School removes play promotion sign
Complaints about hangman’s noose prompts district action
A sign advertising the upcoming Kingston High School performance of “And Then There Were None” has been removed from the school campus amid a community outcry over the depiction of a noose on the sign.
Kathryn Heidecker, the district’s director of public information, said in an emailed statement Monday that district Superintendent Paul Padalino requested the sign be taken down following “concerned phone calls and emails from community members about the image.”
The large sign bore a depiction of a hangman’s noose, along with the name of the play, the dates on which the play is to be performed and ticket information.
Heidecker said the use of a noose as an image for the Agatha Christie murder-mystery classic was drawn from a playbill by Samuel French, an international publisher and licensor of plays and musicals for the stage.
A Google search of the name of the play revealed numerous
images of playbills, movie posters and other promotional literature on which a hangman’s noose has been used over the years to advertise the performances.
The original title of the book on which the play is based was “Ten Little N ****** ,” employing a racial epithet used to demean blacks.
Lynching was an extralegal, terroristic form of mob violence used to maintain the subjugation of American blacks, most frequently in the late 19th and early 20th centuries.
In her statement, Heidecker said the district recognized the noose “is a highly offensive symbol” and said officials “regret its use in the promotion of this play.”

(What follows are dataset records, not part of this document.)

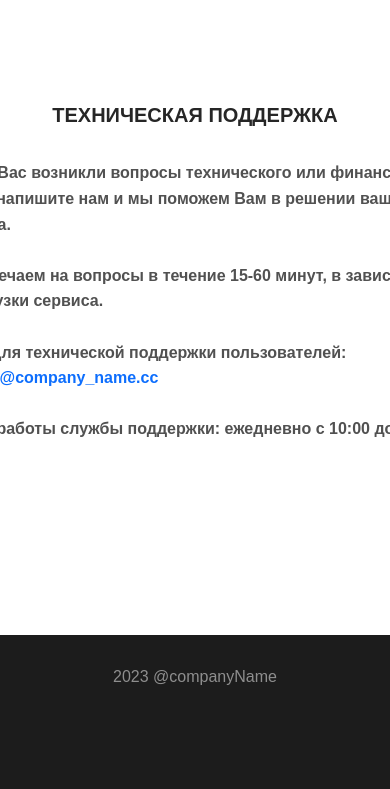
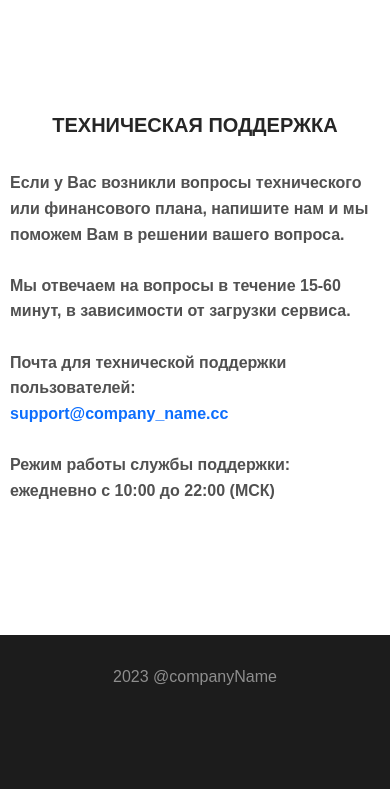
Before and after one commit to AlexDyakonov/django-shop-example, a Django app: page /ru/help/ in a window 390 px wide; the page is wider, and only the part inside the window is pictured. Shown: the part 55-844 px from the top of that part. Run offline with Django 4.2, Linux system fonts and the light colour scheme; parts of the project's set-up code (start-up, migrations or seed data) failed here and were passed over.

Commit message:
Added fixes for s20 (360 width) of adaptive

```diff
--- a/shop/static/assets/css/checkout.css
+++ b/shop/static/assets/css/checkout.css
@@ -79,7 +79,8 @@ footer {
 }
 
 .right-content-checkout{
-    width: 530px;
+    max-width: 530px;
+    width: 100%;
     height: auto;
     display: flex;
     justify-content: center;
--- a/shop/static/assets/css/help.css
+++ b/shop/static/assets/css/help.css
@@ -12,7 +12,9 @@
 }
 
 .help-text{
-    width: 510px;
+    padding: 10px;
+    max-width: 510px;
+    width: 100%;
 }
 
 .help-img{
--- a/shop/static/assets/css/index.css
+++ b/shop/static/assets/css/index.css
@@ -17,7 +17,8 @@
     color: white;
     font-weight: 700;
     font-size: 36px;
-    width: 450px;
+    width: 100%;
+    max-width: 450px;
   }
 
   .crypto-image{
@@ -200,5 +201,4 @@
   .block-content-review {
     width: 100%;
   }
-
 }
```
Also changed, not shown: shop/static/assets/css/item.css (+7 -0 lines).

She declined, however to say how the noose symbol came to be used by the district or who — if anyone — ultimately approved the sign before it was erected on the front lawn of the high school.
The plot of the Christie book revolves around 10 strangers who are summoned to a remote island and are murdered, one by one.
Written in 1939, the book was first published in the United Kingdom by the Collins Crime Club, under a title that bore the racial epithet, but, when it was released in the U.S. in 1940, the title had been changed to “And Then There Were None.” The work also has been published and performed under the name “Ten Little Indians.”
Heidecker noted that “although the original title contains a slang word that is today an inflammatory racial epithet, race relations are not a theme in the play.
“The play is a classic murder mystery that relies on a closed circle of suspects to build dramatic tension,” she said.
Heidecker said the district hopes to use the incident as “a teachable moment for students, staff, and community and an opportunity for conversations about cultural sensitivity in our diverse school district.”
The play will be performed Friday and Saturday at 7 p.m. and Sunday at 3 p.m. at Kingston High School, 403 Broadway.
This sign, with a hangman’s noose, promoting a play has been removed from the campus of Kingston High School after a community outcry about the use of the racially charged symbol. The original name of the book on which the play is based employed a racial epithet used to denigrate blacks.